Search the records that follow and extract every line containing the string "secciones".

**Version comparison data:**
+===+

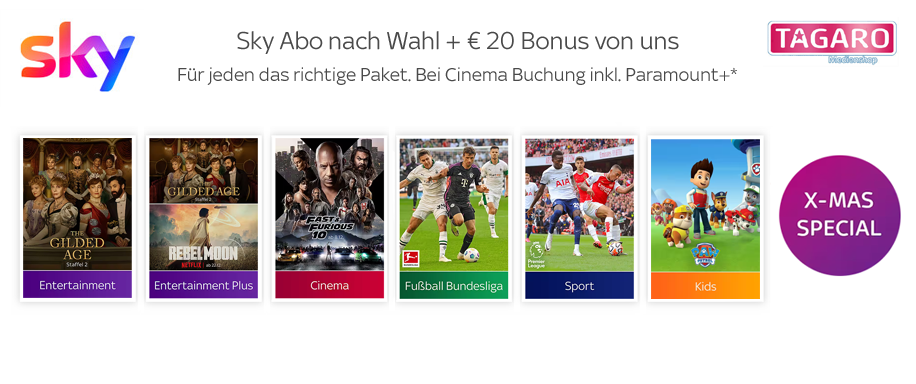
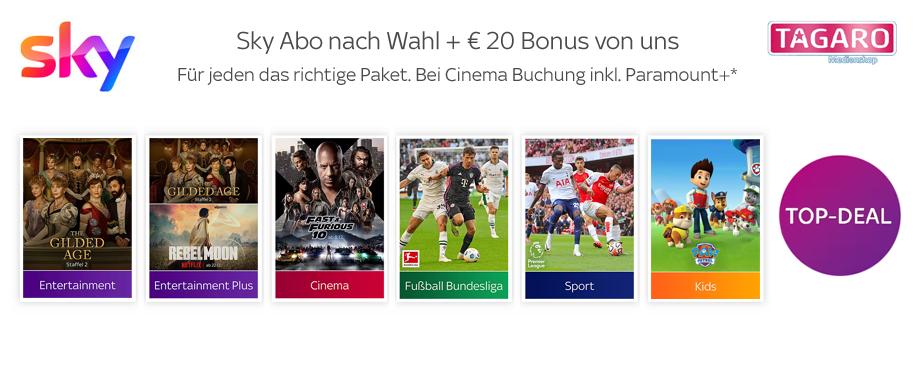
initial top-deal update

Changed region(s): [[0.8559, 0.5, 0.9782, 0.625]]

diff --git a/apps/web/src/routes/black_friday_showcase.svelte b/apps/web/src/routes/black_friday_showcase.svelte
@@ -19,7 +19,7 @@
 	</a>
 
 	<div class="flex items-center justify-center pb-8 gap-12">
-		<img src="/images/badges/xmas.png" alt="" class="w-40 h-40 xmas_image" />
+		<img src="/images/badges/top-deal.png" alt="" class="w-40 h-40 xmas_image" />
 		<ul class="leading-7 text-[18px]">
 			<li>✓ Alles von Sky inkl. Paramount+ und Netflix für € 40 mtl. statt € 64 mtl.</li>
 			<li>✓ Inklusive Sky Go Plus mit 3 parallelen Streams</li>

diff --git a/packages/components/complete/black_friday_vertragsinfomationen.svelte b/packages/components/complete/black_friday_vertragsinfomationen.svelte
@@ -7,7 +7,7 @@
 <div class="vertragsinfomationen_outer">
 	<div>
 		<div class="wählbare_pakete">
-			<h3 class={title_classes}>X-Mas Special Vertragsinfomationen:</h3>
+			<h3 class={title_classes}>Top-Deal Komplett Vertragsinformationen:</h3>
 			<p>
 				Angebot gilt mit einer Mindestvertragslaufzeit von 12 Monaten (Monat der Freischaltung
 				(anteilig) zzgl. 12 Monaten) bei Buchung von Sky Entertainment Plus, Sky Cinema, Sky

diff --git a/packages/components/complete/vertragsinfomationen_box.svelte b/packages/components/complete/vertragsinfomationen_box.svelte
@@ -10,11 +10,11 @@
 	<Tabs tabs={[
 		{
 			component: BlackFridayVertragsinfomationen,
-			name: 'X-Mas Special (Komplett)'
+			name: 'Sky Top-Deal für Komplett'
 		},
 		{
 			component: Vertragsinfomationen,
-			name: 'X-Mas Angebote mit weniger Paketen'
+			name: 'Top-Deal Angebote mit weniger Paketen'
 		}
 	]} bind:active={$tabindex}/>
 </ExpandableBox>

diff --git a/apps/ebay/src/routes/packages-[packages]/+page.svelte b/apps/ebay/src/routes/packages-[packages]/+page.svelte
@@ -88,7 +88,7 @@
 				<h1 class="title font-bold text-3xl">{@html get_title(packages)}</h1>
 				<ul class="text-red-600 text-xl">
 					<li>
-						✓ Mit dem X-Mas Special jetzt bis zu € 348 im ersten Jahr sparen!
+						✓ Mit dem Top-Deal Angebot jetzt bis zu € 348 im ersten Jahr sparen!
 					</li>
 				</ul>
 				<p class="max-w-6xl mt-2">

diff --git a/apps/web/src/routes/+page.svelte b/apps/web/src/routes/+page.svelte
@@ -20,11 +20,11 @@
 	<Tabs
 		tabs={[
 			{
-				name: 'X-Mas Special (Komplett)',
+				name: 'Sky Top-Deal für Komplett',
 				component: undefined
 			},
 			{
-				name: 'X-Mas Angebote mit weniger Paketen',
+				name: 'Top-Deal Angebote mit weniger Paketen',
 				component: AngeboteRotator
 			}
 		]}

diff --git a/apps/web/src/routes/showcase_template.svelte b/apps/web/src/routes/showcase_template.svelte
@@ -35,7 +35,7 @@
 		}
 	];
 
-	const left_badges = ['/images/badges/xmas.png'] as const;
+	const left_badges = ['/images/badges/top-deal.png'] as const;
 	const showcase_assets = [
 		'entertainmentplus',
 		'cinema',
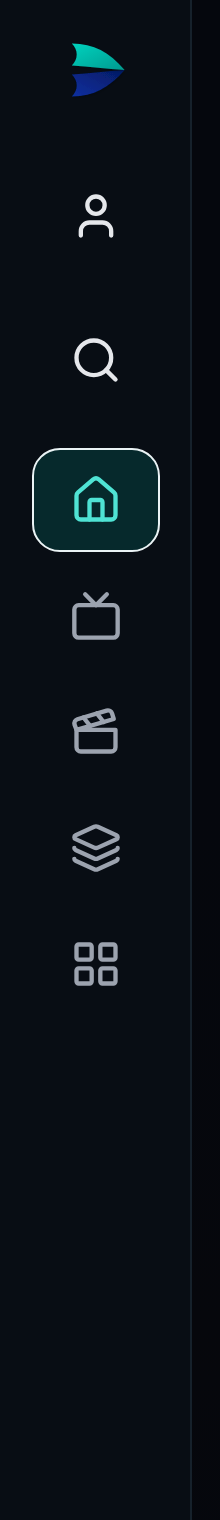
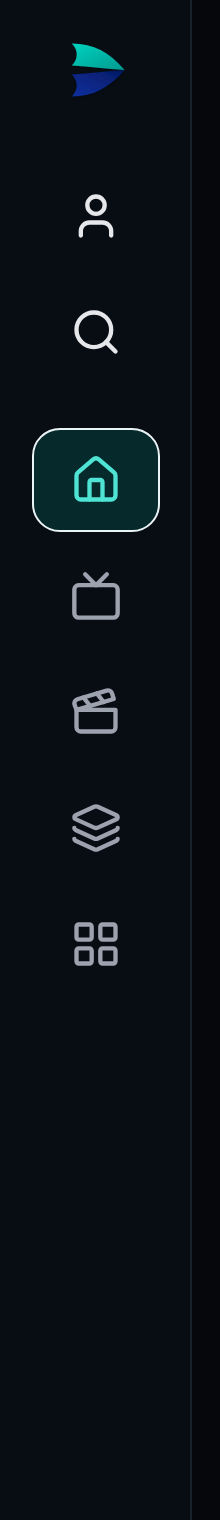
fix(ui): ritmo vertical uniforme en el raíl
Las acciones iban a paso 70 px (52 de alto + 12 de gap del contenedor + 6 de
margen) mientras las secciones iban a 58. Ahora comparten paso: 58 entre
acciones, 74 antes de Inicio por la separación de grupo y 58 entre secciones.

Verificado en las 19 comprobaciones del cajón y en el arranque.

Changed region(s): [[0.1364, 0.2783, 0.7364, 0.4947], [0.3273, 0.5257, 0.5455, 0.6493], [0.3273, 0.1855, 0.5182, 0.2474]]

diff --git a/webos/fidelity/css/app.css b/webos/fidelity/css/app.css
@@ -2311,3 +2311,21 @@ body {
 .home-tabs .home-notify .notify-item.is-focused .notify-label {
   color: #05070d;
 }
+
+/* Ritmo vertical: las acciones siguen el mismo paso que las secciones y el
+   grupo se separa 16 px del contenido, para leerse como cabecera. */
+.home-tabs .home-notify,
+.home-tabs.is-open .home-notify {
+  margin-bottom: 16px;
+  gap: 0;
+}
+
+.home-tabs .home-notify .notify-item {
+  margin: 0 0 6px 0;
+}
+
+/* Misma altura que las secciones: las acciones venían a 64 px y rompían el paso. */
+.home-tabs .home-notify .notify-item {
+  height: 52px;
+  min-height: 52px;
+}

+===+

**ANSWER FOR THIS EXERCISE:**
margen) mientras las secciones iban a 58. Ahora comparten paso: 58 entre
acciones, 74 antes de Inicio por la separación de grupo y 58 entre secciones.
+/* Ritmo vertical: las acciones siguen el mismo paso que las secciones y el
+/* Misma altura que las secciones: las acciones venían a 64 px y rompían el paso. */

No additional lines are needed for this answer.